The guiding principle of this Article's thesis is that the judiciary, as well as other opponents of the mass tort class action, has an unnecessarily "proceduralist" perspective on the class action tool, with an inordinate fear of the "mass" side of the equation. That fear stems from the proceduralist's concern with the traditional right to individualized, case-by-case adjudication and the judicial system's perceived need to maintain and insure its integrity only through that traditional adversary system. This Article proposes that the proper definition of the mass tort class action requires a greater focus on the "tort" side of the "mass tort" equation. The proceduralist view is concerned with the generic effect of a particular procedure on the fairness and efficiency of the judicial system, not with its effect on the underlying substantive rule in issue. Torts theorists, on the other hand, focus on the effect of application of the rule in issue on behavioral, cultural, political, societal, and other goals on which the rule is founded. At bottom, the procedure enables the substance; it gives purpose and promise to the goals the substance seeks to accomplish. To enable the goals of the tort responsibility rules to operate in the context of the mass produced harms of the Twentieth and Twenty-First Centuries, the class action, or some reform of the adversary system as it is currently constituted, must be available.

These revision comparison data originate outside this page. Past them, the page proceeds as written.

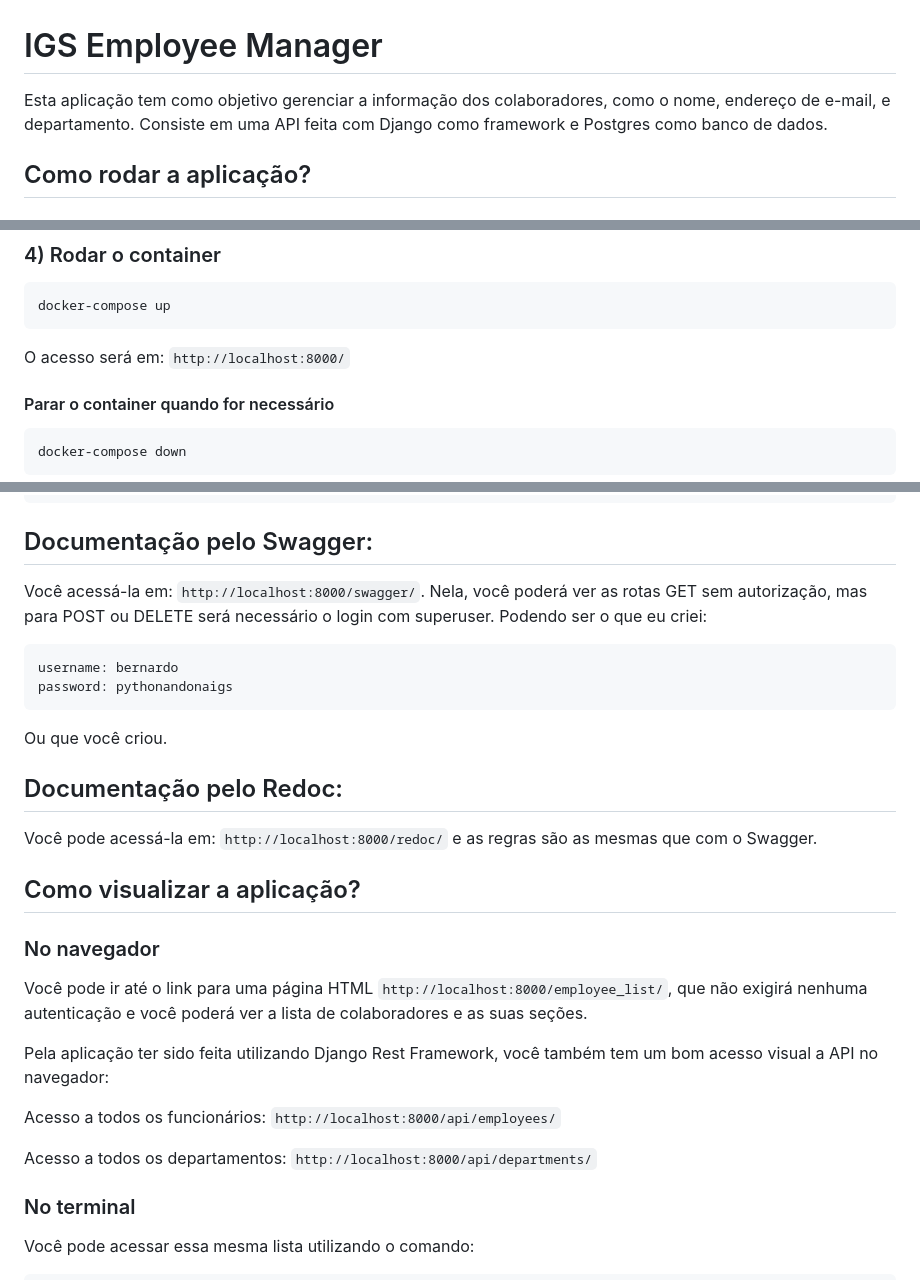
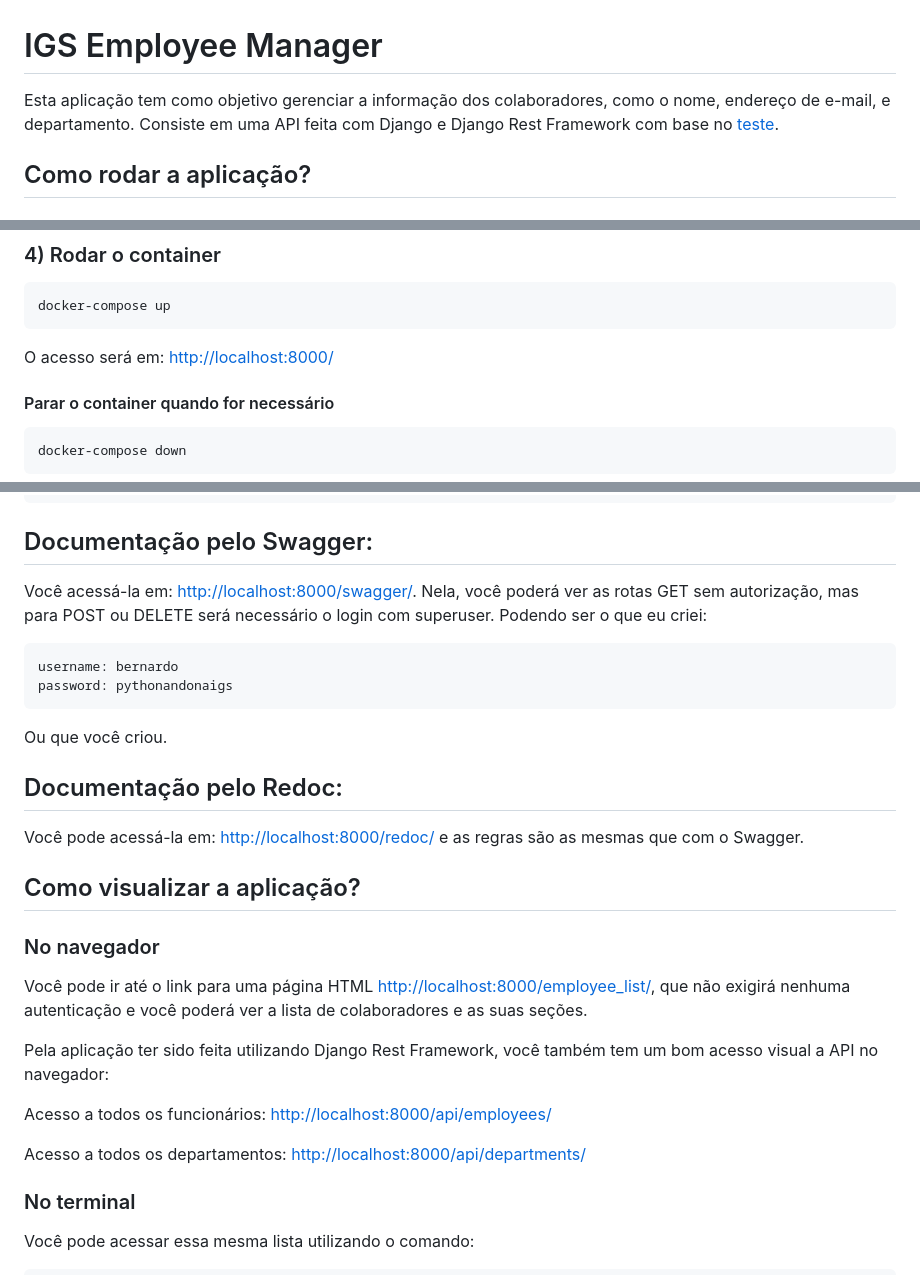
Before and after one commit to bernardoccosta/igs-employee-manager, a Markdown page: README.md, 3 parts joined by grey strips. Drawn GitHub-style.

Commit message:
docs: update readme links

````diff
--- a/README.md
+++ b/README.md
@@ -1,6 +1,6 @@
 # IGS Employee Manager
 
-Esta aplicação tem como objetivo gerenciar a informação dos colaboradores, como o nome, endereço de e-mail, e departamento. Consiste em uma API feita com Django como framework e Postgres como banco de dados.
+Esta aplicação tem como objetivo gerenciar a informação dos colaboradores, como o nome, endereço de e-mail, e departamento. Consiste em uma API feita com Django e Django Rest Framework com base no [teste](https://github.com/igs-software/teste_django).
 
 ## Como rodar a aplicação?
 
@@ -22,7 +22,7 @@ docker-compose build
 docker-compose up
 ```
 
-O acesso será em: `http://localhost:8000/`
+O acesso será em: [http://localhost:8000/](http://localhost:8000/)
 
 #### Parar o container quando for necessário
 
@@ -114,7 +114,7 @@ docker-compose run backend python manage.py createsuperuser
 
 ## Documentação pelo Swagger:
 
-Você acessá-la em: `http://localhost:8000/swagger/`. Nela, você poderá ver as rotas GET sem autorização, mas para POST ou DELETE será necessário o login com superuser. Podendo ser o que eu criei:
+Você acessá-la em: [http://localhost:8000/swagger/](http://localhost:8000/swagger/). Nela, você poderá ver as rotas GET sem autorização, mas para POST ou DELETE será necessário o login com superuser. Podendo ser o que eu criei:
 
 ```shell
 username: bernardo
@@ -124,21 +124,21 @@ Ou que você criou.
 
 ## Documentação pelo Redoc:
 
-Você pode acessá-la em: `http://localhost:8000/redoc/` e as regras são as mesmas que com o Swagger.
+Você pode acessá-la em: [http://localhost:8000/redoc/](http://localhost:8000/redoc/) e as regras são as mesmas que com o Swagger.
 
 ## Como visualizar a aplicação?
 
 ### No navegador
 
-Você pode ir até o link para uma página HTML `http://localhost:8000/employee_list/`, que não exigirá nenhuma autenticação e você poderá ver a lista de colaboradores e as suas seções.
+Você pode ir até o link para uma página HTML [http://localhost:8000/employee_list/](http://localhost:8000/employee_list/), que não exigirá nenhuma autenticação e você poderá ver a lista de colaboradores e as suas seções.
 
 Pela aplicação ter sido feita utilizando Django Rest Framework, você também tem um bom acesso visual a API no navegador:
 
 Acesso a todos os funcionários:
-`http://localhost:8000/api/employees/`
+[http://localhost:8000/api/employees/](http://localhost:8000/api/employees/)
 
 Acesso a todos os departamentos:
-`http://localhost:8000/api/departments/`
+[http://localhost:8000/api/departments/](http://localhost:8000/api/departments/)
 
 
 ### No terminal
````
Also changed, not shown: other parts of README.md (+2 -2 lines).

Rule 23 of the Federal Rules of Civil Procedure, permitting class actions, forms the basis for this Article's analysis of the mass tort class action. This Article focuses on litigation and not settlement classes because tort responsibility rules are likely to be fully evaluated in public litigation and not through private settlement. Even though a significant number of civil actions are settled, situations often exist where settlement only comes after determinations by the judicial system of responsibility-the asbestos and Dalkon Shield litigation history speaks loudly on this point. The resolution of liability by virtue of the limited issue class, as attempted in Castano v. The American Tobacco Company and In re Rhone-Poulenc Rorer, Inc., is, therefore, an important component of effectuating tort responsibility values. Defendants often fear litigation class actions precisely because the extent of the harm caused by the allegedly tortious conduct is so great. When one institutional defendant is opposed by one individual claimant, the extent of the defendant's failed responsibility can be masked in many ways-behind the victim's own contributory fault or lack of causation or the fact-quagmire of proximate cause. When an entire industry is opposed by substantially all those harmed by the defendants' failure of responsibility, that industry cannot so easily hide its irresponsibility behind individual causation and defenses that shift the focus from the defendants' irresponsibility. Defendants might be expected to staunchly oppose class actions on liability—the individualized adjudication model provides them with as many chances to escape responsibility as there are victims.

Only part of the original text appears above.